It seems the ship carrying Jonah across the Mediterranean Sea didn’t get far. The Lord stirred a great wind upon the sea, causing a storm which brought fear to the hearts of the sailors. Eventually Jonah admitted to the captain of the ship that he was the reason for the storm and the solution was to throw him overboard. At first they would not, but tried to row to shore. When that did not work, they prayed to the Lord and threw the prophet into the sea. It ceased raging and the men on the ship made sacrifice to God and took vows.

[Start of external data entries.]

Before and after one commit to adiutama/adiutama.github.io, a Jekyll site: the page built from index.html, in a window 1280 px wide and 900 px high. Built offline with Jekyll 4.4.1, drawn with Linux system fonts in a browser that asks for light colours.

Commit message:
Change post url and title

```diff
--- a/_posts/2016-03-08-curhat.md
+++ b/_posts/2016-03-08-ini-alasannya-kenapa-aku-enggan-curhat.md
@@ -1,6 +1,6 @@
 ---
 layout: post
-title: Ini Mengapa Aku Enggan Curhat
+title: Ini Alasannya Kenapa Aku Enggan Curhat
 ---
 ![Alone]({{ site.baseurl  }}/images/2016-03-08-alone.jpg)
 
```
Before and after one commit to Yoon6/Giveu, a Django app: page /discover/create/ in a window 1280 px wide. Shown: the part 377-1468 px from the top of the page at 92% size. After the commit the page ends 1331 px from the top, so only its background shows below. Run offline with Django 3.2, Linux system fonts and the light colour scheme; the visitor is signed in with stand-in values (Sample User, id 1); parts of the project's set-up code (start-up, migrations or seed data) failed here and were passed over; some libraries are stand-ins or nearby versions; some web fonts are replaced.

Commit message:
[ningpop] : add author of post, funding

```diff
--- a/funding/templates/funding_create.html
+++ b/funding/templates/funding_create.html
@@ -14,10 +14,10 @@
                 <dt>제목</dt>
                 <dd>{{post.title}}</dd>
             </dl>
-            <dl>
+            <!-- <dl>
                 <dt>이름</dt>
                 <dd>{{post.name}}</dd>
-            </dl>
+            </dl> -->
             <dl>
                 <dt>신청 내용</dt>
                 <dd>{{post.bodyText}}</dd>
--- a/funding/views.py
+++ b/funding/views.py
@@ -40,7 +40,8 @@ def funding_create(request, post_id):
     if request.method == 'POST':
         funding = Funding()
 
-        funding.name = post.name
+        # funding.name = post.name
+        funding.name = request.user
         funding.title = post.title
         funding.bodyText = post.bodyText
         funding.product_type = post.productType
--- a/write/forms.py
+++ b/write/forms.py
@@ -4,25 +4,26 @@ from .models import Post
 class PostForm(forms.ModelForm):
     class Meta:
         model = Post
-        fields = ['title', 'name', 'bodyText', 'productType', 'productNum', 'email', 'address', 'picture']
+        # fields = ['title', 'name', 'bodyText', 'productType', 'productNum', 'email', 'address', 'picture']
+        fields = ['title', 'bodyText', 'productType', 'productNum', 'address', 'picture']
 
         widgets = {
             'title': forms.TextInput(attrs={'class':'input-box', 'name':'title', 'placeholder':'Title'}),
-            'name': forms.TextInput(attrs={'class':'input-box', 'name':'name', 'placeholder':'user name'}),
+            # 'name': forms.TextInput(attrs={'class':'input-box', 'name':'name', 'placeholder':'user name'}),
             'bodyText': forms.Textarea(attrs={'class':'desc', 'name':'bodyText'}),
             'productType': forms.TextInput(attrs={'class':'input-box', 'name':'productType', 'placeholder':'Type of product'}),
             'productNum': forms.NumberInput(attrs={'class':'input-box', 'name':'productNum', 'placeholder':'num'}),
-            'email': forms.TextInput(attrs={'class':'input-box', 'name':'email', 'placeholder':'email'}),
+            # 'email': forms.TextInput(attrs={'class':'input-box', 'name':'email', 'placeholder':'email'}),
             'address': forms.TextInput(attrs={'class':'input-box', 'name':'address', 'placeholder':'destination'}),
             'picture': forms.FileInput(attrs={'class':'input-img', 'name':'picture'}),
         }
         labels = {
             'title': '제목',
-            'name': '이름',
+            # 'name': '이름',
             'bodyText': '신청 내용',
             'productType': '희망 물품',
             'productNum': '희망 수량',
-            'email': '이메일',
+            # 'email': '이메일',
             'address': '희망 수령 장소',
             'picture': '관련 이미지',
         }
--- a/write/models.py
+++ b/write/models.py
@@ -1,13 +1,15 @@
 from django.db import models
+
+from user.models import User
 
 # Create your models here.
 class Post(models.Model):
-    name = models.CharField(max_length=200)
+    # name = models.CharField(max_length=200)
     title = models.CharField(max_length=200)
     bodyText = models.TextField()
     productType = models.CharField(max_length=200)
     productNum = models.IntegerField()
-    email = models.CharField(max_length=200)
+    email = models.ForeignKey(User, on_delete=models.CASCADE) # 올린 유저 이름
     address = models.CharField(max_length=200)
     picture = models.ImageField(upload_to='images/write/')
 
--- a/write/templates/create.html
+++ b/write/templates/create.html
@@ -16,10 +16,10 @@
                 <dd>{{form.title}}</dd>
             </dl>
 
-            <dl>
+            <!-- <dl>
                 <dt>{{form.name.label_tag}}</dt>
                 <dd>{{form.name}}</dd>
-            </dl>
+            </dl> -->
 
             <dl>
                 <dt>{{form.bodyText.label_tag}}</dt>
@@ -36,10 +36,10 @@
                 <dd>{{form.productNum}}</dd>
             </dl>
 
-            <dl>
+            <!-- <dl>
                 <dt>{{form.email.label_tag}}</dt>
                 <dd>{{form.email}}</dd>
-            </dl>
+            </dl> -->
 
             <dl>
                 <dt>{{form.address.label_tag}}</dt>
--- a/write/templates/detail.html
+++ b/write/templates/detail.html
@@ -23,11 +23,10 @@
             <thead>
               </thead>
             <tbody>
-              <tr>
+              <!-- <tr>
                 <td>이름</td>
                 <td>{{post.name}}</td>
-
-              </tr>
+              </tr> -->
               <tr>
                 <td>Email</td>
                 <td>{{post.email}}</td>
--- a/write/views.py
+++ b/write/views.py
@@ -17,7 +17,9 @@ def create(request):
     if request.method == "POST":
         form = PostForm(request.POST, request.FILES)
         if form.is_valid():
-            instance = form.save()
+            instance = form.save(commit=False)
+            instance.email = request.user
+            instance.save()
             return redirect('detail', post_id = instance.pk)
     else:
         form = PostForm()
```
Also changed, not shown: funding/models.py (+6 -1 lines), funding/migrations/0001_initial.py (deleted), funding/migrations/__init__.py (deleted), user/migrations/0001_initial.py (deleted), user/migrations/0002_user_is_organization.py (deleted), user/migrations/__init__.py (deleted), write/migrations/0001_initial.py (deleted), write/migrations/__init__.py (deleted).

Jonah would spent the next 3 days and nights in the belly of a great fish which the Lord had prepared. This gave him time to consider his ways. When the fish spit him up onto dry land, Jonah headed for Nineveh where he declared, “Yet forty days, and Nineveh shall be overthrown!” (3:4). We’re told “…the people of Nineveh believed God, proclaimed a fast, and put on sackcloth, from the greatest to the least of them” (3:5).
The people heeded Jonah’s warning and repented of their wickedness (3:8) and God relented from destroying them (3:10). Most preachers are overjoyed when people respond to the message of repentance and salvation. Jonah was not. He was upset to see their repentance and equally angry to see God relent from destroying them (4:1-2).
Next week we continue with Micah…